Neodymium is a soft silvery metal that oxidizes when it is exposed to air. It is a chemical element and it represented by the atomic number 60 and the chemical symbol Nd. It is never found in free form in nature, but it can be found as a part of certain minerals, such as monazite and bastnäsite. It is classified as a rare earth element, but is actually very common in the crust of the Earth (it is estimated that the neodymium reserves could be higher than 8 million metric tons). About 7,000 metric tons are produced each year. The largest producer of this metal is China and other significant producers include the United States, India, Brazil, Sri Lanka, and Australia. Let’s find out who discovered this element.
Who discovered neodymium?
In 1841 Swedish chemist Carl Mosander discovered didymium, which he incorrectly believed to be a new element. In fact, didymium was a mixture of two previously undiscovered elements: praseodymium and neodymium. Swedish chemist Per Teodor Cleve was the first to conclude that didymium was actually a mixture of two or more elements.
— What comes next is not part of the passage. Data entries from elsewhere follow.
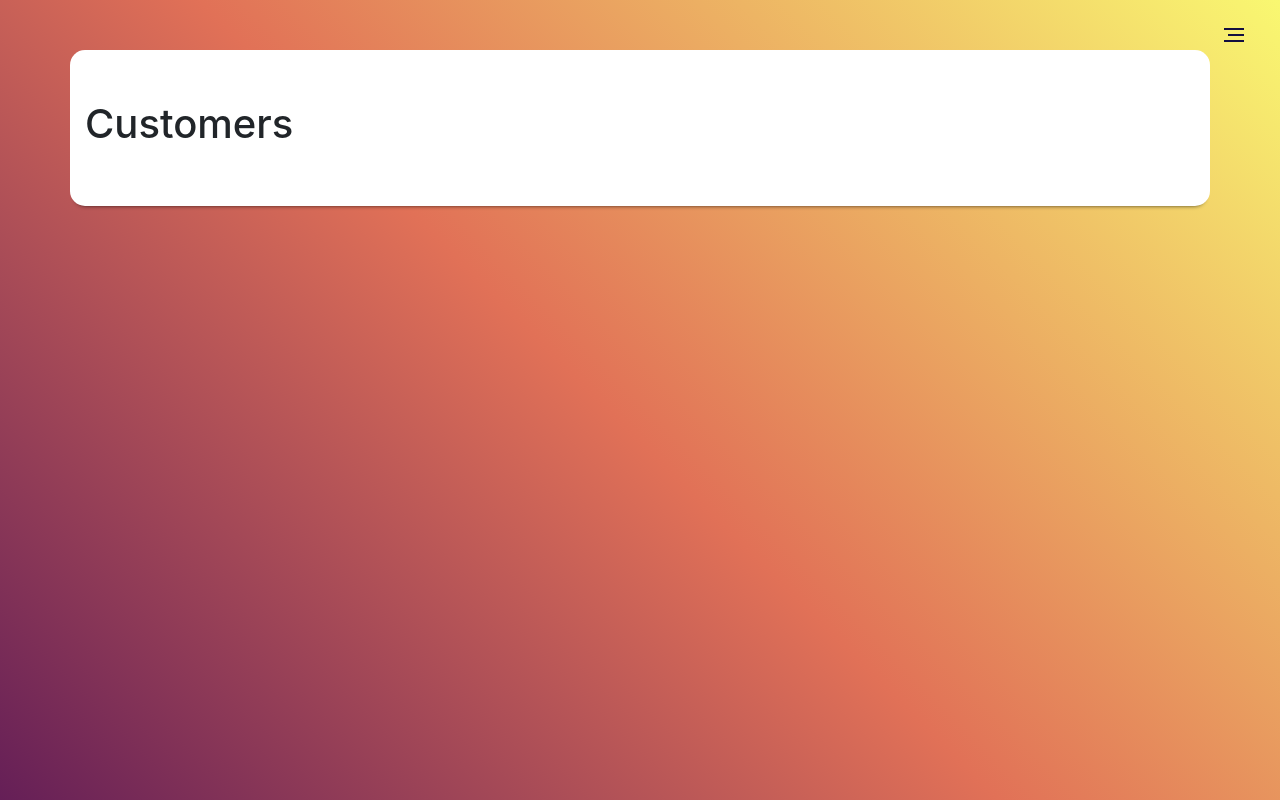
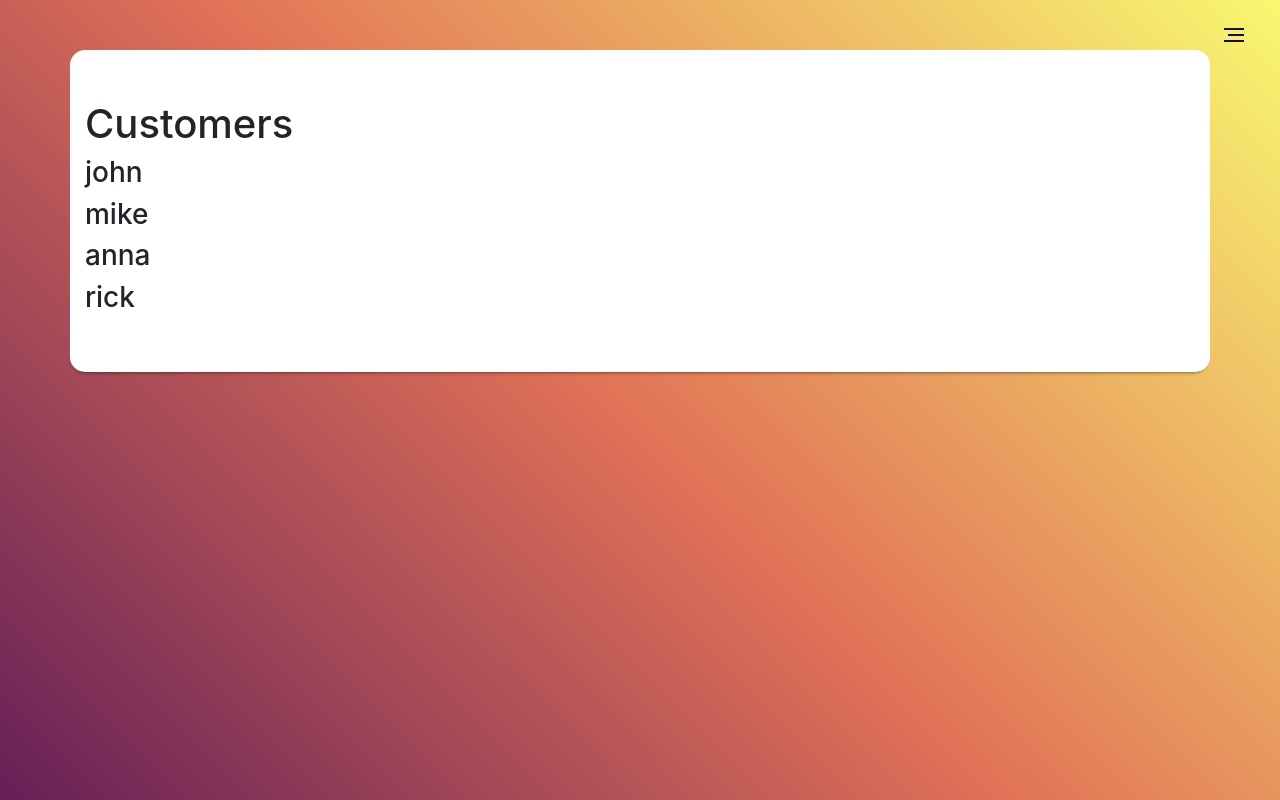
Before and after one commit to fidanym/vue-store-demo, a Vue app: page /customers in a window 1280 px wide. Built offline with nearby package versions, Linux system fonts and the light colour scheme; sample sign-in values are in the browser's storage.

Commit message:
Display a list of customers

```diff
--- a/src/components/Customers/Customer.vue
+++ b/src/components/Customers/Customer.vue
@@ -1,6 +1,6 @@
 <template>
     <div class="customer">
-      <h1>{{customer.name}}</h1>
+      <h3>{{customer.username}}</h3>
     </div>
 </template>
 
--- a/src/components/Customers/Customers.vue
+++ b/src/components/Customers/Customers.vue
@@ -1,7 +1,9 @@
 <template>
   <div id="customers">
     <h1>Customers</h1>
-    <customer v-if="loaded" v-for="customer in customers" :customer="customer"></customer>
+    <div v-if="customers !== 'loading' && customers !== null" class="customer-list">
+      <customer v-for="customer in customers" :customer="customer"></customer>
+    </div>
   </div>
 </template>
 
@@ -10,28 +12,16 @@
 
     export default {
         name: "Customers",
-        data: function () {
-            return {
-                customers: [],
-                loaded: false
-            }
-        },
         components: {
             customer: Customer
         },
-        methods: {
-          loadCustomers() {
-              let self = this;
-              this.$store.dispatch('loadCustomers')
-                  .then(customers => {
-                      debugger;
-                      self.customers = customers
-                      self.loaded = true
-                  })
+        computed: {
+          customers() {
+              return this.$store.getters.customers
           }
         },
         created() {
-            this.loadCustomers()
+            this.$store.dispatch('loadCustomers')
         }
     }
 </script>
--- a/src/store.js
+++ b/src/store.js
@@ -18,7 +18,7 @@ export default new Vuex.Store({
     isLoggedIn: Vue.auth.loggedIn(),
     isNavOpen: false,
     currentUser: null,
-    customers: []
+    customers: null
   },
   mutations: {
     [LOGIN] (state) {
@@ -73,17 +73,14 @@ export default new Vuex.Store({
       commit('toggleNav')
     },
 
-    loadCustomers( {commit} ) {
-      return new Promise(function (resolve, reject) {
-        client.fetchCustomers()
-            .then(customers => {
-              commit(SET_CUSTOMERS, customers)
-              resolve(customers)
-            })
-            .catch(e => {
-              reject(e)
-            })
-      })
+    loadCustomers: ( {commit} ) => {
+      commit(SET_CUSTOMERS, 'loading');
+
+      client.fetchCustomers()
+          .then(customers => {
+            debugger;
+            commit(SET_CUSTOMERS, customers);
+          })
     }
   },
   getters: {
@@ -97,6 +94,10 @@ export default new Vuex.Store({
 
     currentUser: state => {
       return state.currentUser
+    },
+
+    customers: state => {
+      return state.customers
     }
   }
 })
```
In 1885 Austrian chemist Carl Auer Freiherr von Welsbach isolated the salts of praseodymium and neodymium (which were recognized because of their different colors). He named the elements “praseodidymium” and “neodidymium”, but it wasn’t long before the names were shortened slightly. The name for this new element came from the Greek word neos (new) and from the name didymium.
Did you know?
Despite being discovered in 1885, Neodymium wasn’t isolated into its pure form until 1925. Just a few years later the first commercial application for this element was discovered (it was used to color glass and it is still used for this purpose today).